* **Record excerpts**:
————

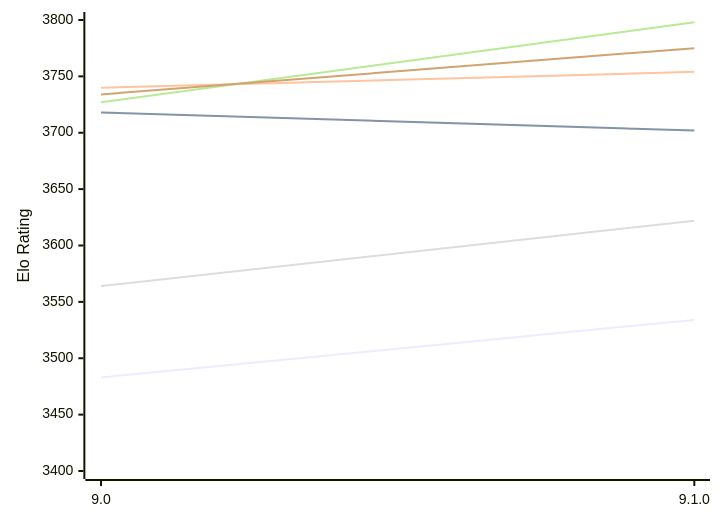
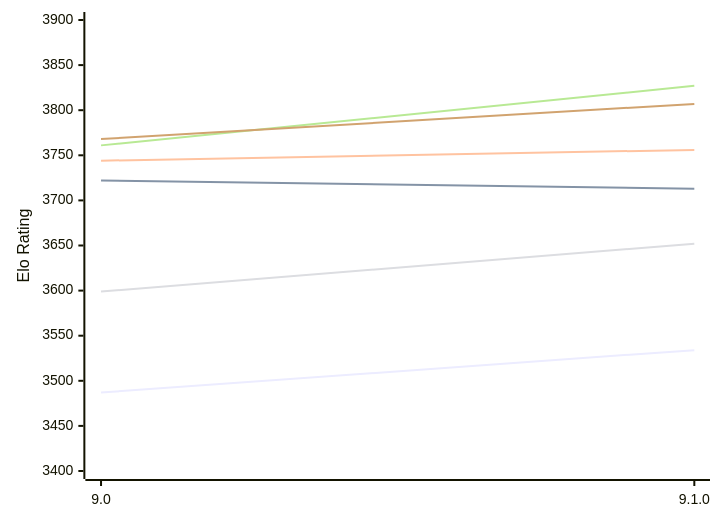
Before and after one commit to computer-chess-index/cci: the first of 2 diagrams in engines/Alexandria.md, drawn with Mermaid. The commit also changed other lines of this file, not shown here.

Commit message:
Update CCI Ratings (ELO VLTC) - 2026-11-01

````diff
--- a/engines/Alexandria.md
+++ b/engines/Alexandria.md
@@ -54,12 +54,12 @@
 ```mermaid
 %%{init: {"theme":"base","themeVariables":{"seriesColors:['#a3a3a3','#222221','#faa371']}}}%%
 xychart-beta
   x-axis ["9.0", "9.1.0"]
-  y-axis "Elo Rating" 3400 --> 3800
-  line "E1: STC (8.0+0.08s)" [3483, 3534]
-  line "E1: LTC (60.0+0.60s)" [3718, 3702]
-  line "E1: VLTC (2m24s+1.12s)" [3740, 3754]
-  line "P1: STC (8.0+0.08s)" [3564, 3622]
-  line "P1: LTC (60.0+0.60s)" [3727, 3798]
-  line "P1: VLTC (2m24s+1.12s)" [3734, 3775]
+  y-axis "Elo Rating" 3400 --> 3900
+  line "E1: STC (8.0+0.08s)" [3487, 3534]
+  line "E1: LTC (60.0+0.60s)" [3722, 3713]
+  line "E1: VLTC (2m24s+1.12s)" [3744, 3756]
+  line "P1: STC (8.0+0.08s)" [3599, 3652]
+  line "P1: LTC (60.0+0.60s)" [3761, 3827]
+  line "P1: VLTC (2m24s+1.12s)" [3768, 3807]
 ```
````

————

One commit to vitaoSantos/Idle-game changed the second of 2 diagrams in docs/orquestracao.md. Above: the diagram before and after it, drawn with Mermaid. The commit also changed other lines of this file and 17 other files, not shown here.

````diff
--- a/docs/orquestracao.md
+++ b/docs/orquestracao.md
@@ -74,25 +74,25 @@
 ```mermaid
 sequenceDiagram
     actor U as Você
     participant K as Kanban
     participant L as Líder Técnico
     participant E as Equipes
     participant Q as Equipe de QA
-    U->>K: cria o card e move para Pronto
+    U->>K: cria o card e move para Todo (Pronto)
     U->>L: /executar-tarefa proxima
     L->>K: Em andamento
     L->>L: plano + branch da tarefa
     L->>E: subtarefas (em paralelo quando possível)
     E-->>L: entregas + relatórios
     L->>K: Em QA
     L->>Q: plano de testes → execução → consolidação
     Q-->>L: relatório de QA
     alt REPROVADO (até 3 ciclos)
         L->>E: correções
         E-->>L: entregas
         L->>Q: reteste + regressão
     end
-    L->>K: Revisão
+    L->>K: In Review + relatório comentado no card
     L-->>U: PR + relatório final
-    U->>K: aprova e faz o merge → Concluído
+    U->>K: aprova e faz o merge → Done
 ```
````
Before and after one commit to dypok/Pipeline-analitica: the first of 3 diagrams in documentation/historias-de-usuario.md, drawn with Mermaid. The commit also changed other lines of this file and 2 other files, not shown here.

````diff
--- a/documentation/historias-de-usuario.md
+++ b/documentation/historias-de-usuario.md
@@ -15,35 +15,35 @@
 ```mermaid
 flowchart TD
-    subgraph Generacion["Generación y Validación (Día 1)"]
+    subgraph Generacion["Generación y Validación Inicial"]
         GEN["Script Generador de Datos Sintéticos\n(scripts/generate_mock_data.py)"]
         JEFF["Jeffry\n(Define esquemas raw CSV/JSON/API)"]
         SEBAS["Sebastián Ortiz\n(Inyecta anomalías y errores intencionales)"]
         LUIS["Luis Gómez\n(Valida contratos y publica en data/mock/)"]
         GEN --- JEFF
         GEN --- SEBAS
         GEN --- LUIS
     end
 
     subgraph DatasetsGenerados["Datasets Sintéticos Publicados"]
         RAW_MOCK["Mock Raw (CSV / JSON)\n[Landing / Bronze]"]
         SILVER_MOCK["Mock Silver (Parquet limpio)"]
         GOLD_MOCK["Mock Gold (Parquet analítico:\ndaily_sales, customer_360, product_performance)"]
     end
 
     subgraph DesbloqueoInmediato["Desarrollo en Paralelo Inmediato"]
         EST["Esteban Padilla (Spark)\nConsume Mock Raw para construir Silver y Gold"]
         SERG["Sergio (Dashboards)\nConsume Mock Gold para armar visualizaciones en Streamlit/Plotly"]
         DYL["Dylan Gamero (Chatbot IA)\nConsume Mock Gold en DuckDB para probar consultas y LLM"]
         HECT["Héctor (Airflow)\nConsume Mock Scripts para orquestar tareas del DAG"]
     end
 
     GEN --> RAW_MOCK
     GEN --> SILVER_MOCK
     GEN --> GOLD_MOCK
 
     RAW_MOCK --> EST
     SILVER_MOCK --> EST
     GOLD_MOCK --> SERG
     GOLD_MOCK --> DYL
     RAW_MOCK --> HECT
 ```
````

————

* **Task directions**: Provide the number of lines above in which the word "plano" appears, with no further words.

* **Answer section**: 2